sitting out this campaign, but surely the changes are nothing like 11
[The graphic, but not the article, says that, if "proof emerges that Kerry
lied about his record in Vietnam, about 8% of Democrats would switch to
Bush (hard to tell from the graphic) and 28% (exactly, that is to the
nearest percentage point) switch to Bush, switch to a third party
candidate, or not vote. This is not altogether helpful, since claims of
"proof" of his lying and rebuttals of same have been around for some time.
[It's certainly a great innovation to ask voters what would make them
switch, but it seems that what they will actually do is muted. The
election remains a toss-up. This election is as insignificant as the
knock-down battle between James A. Garfield and Winfield S. Hancock in
1880, where Garfield won the popular vote by only 7000. It was without
doubt seen at the time as crucial, but today Hancock is a forgotten man.
There are some speculations in soc.history.what-if, but mostly about what
might have happened if Tilden had won the Presidency in 1876. Go to
http://groups.google.com and search for <"winfield s. hancock" 1880>. Your
ever faithful Premise Checker is among the articles. I'll send it along

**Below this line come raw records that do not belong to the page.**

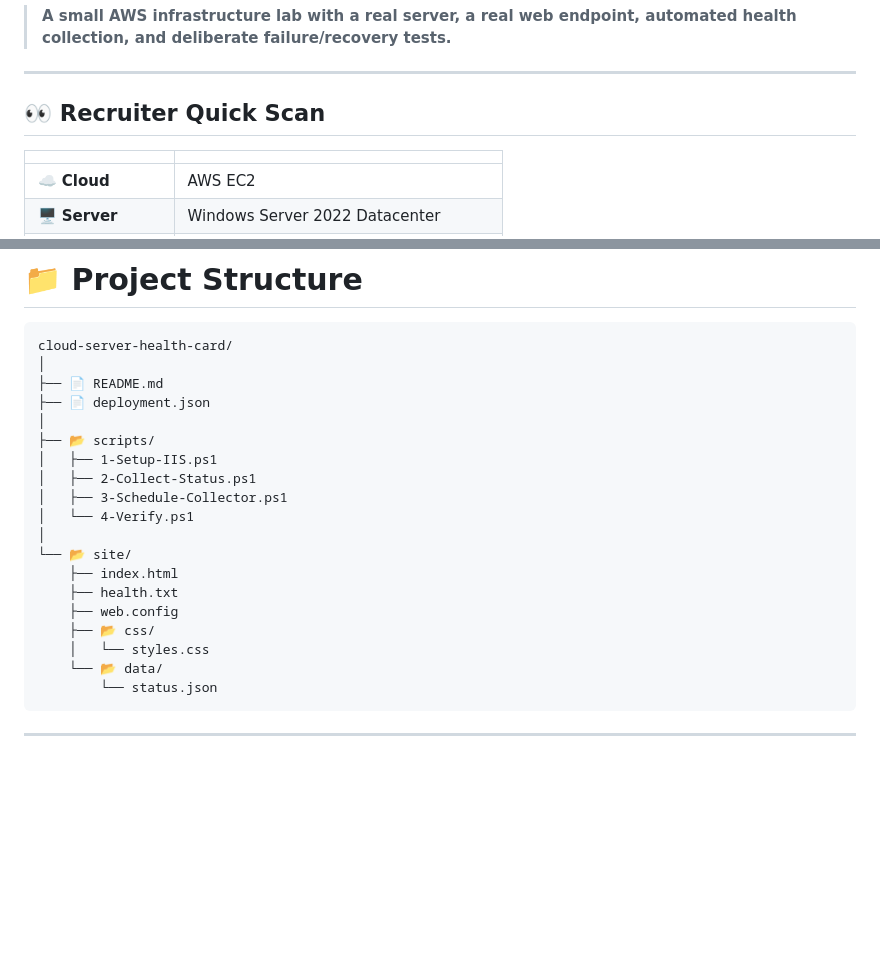
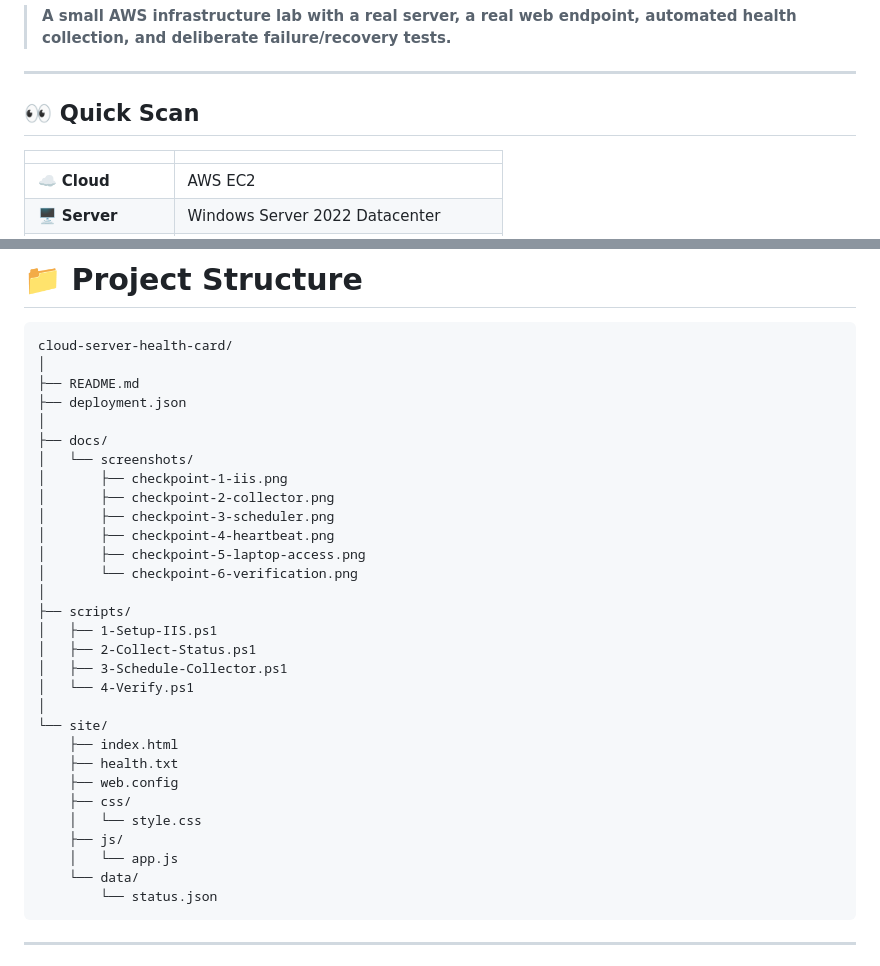
Before and after one commit to md-khalid05/cloud-server-health-report-card, a Markdown page: README.md, 2 parts joined by grey strips. Rendered like a GitHub page; blank space fills up the shorter version.

Commit message:
fixed-folder-tree-structure: added docs/screenshots

````diff
--- a/README.md
+++ b/README.md
@@ -10,7 +10,7 @@
 
 ---
 
-## 👀 Recruiter Quick Scan
+## 👀 Quick Scan
 
 |                     |                                       |
 | ------------------- | ------------------------------------- |
@@ -163,22 +163,33 @@ HealthCard
 ```text
 cloud-server-health-card/
 │
-├── 📄 README.md
-├── 📄 deployment.json
+├── README.md
+├── deployment.json
 │
-├── 📂 scripts/
+├── docs/
+│   └── screenshots/
+│       ├── checkpoint-1-iis.png
+│       ├── checkpoint-2-collector.png
+│       ├── checkpoint-3-scheduler.png
+│       ├── checkpoint-4-heartbeat.png
+│       ├── checkpoint-5-laptop-access.png
+│       └── checkpoint-6-verification.png
+│
+├── scripts/
 │   ├── 1-Setup-IIS.ps1
 │   ├── 2-Collect-Status.ps1
 │   ├── 3-Schedule-Collector.ps1
 │   └── 4-Verify.ps1
 │
-└── 📂 site/
+└── site/
     ├── index.html
     ├── health.txt
     ├── web.config
-    ├── 📂 css/
-    │   └── styles.css
-    └── 📂 data/
+    ├── css/
+    │   └── style.css
+    ├── js/
+    │   └── app.js
+    └── data/
         └── status.json
 ```
 
````
Also changed, not shown: other parts of README.md (+1 -1 lines).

for your general entertainment. And I append something by an earlier
commentator on the American scene after the American Demographics article.
[The electorate seems much more divided than it actually is, thanks to
computers refining the art of gerrymandering, which makes for safe seats
and which turns the primaries to the crucial battlegrounds. And this means
that the candidate in a safe seat appeals to the median of his party
rather than to the median of the electorate. In addition, politics has
joined the entertainment industry, as Tom Wolfe saw so long ago in "The
Politics of Pleasure," in which he noted that, for all the problems of the
Viet Nam war and civil rights, the voters of California elected a movie
actor as governor. And so I saw a table full of books at Borders, partisan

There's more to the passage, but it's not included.